One of the best ways to measure what audiences do that others do not is to see if they buy more initially or shortly after becoming a customer. Can you teach customers to be better customers?
Customer events, content-driven apps, and even print magazines are used not only to make customers feel better about their purchase, but to provide separate, discrete value from the brand as well.
Consider Nike. The company began developing branded apps in 2006. Now, it has multiple apps focused on helping runners and athletes track their progress. As Ad Age recently reported: Collectively, these apps boast a user base of over 28 million people. That is 28 million people to which the brand has direct access. With this greater customer intimacy, Nike gains invaluable insights and information about its user base. With access to all this information, Nike could have used it to aggressively drive sales from the apps, but instead Nike brilliantly created an authentic athlete community by means of its apps.
Through this community Nike built, the brand fosters intense loyalty, which translates to revenue down the line.
That is the power of an aggregated audience, and it changes the remit of marketing considerably.
Cash value: Generate revenue from marketing
Cash value is squarely where my and Joe Pulizzi’s book Killing Marketing is focused. Direct revenue – marketing as a business model – is the most unorthodox value an audience can provide. By doing this, leading companies are diversifying their businesses, generating higher margins, and/or mitigating costs of other marketing activities. They are, when combined with the savings attributed to other values, marketing at a profit.
One of the best representations of this is Salesforce.com and its Dreamforce event. The company’s flagship content platform is the second largest technology event in the United States. More than 170,000 people from more than 83 countries attend each year. According to its 2017 annual report, there are approximately 150,000 total customers to the software platform. That means, of course, that customers as well as non-customers attend Dreamforce. At an average registration fee of $1,500 (conference passes for 2018 are listed at $2,199), that’s $225 million in revenue without accounting for additional event-related revenue such as sponsorships.
There’s no app for that
The key to understanding these 4 Cs of value is that there is no dashboard application for them. Companies monetize audiences by rolling up their sleeves and using their audience asset to run tests. They experiment. They hypothesize. As Eli Goldratt would explain, they understand the difference between data and information. These marketers:
- Retrieve a segment of their subscribed audience for a targeted advertising campaign to test whether it helps reach or conversions.
- Poll and survey their audience members to understand them more deeply and learn how they might deliver better marketing content to them.
- Track them across publications and use audience data to serve more optimized e-commerce catalog products to see if it lifts shopping cart value.
- Tag them as they work through the buyer’s journey and partner with sales to deliver insight so sales can see if the content marketing leads close at a higher rate.

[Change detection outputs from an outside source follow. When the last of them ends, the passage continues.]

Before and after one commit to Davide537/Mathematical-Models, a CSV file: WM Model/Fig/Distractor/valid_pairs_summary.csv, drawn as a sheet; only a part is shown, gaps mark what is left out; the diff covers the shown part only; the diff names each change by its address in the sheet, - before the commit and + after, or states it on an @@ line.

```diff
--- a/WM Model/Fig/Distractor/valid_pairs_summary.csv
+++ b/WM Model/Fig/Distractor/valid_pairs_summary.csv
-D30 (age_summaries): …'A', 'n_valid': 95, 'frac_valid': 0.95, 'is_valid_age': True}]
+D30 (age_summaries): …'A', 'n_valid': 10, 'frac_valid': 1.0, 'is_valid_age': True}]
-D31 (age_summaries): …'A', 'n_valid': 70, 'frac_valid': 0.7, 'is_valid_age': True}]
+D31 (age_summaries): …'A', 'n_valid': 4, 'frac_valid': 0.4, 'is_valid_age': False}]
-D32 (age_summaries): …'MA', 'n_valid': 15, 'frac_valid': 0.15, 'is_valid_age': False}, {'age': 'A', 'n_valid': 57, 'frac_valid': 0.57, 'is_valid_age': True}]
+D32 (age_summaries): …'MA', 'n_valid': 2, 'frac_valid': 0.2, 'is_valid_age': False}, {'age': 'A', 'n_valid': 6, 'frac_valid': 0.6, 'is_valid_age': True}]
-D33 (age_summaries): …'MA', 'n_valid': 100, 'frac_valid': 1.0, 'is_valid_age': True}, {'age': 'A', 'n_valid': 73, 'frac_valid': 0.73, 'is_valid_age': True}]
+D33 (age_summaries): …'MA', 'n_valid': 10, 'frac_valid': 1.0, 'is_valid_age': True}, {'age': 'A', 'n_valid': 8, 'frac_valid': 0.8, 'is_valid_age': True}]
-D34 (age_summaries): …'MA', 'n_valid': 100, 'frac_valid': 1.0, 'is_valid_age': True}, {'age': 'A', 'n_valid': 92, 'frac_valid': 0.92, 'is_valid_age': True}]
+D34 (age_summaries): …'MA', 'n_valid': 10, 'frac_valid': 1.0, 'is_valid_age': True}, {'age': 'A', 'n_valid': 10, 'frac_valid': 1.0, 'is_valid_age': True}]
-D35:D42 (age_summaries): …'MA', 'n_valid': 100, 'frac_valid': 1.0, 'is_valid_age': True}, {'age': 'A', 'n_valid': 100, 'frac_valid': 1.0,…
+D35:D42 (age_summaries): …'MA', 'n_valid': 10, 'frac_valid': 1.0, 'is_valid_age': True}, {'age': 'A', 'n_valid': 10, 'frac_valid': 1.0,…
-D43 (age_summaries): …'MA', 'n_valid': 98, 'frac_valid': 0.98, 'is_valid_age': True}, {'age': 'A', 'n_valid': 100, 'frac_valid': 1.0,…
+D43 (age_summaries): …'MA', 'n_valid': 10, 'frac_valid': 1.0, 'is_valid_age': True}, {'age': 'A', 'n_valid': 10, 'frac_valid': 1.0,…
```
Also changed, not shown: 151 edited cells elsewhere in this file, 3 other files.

- Measure organic vs. purchased traffic to see if audiences are acquired more efficiently or effectively – and/or if they are more likely to turn into leads over time.
In short, successful marketers measure their efforts by using the value of the asset – the audience – and applying it as a tool to garner multiple positive impacts on the business. And the audience value grows in two ways – in size (thus increasing the impact) and in the number of success goals it can support.
The critical thing, as Eli Goldratt might say, is to first understand what success looks like. You should have hypotheses you can test. So when someone asks, “What does success look like?” you have a clear and distinct answer. Then, when asked “What are you trying to measure?” you can specify exactly what is needed to understand your progress toward that success.
Now you know how you will behave. It’s logical. How do you measure content marketing? You don’t measure the content. You measure your audience’s impact on the business.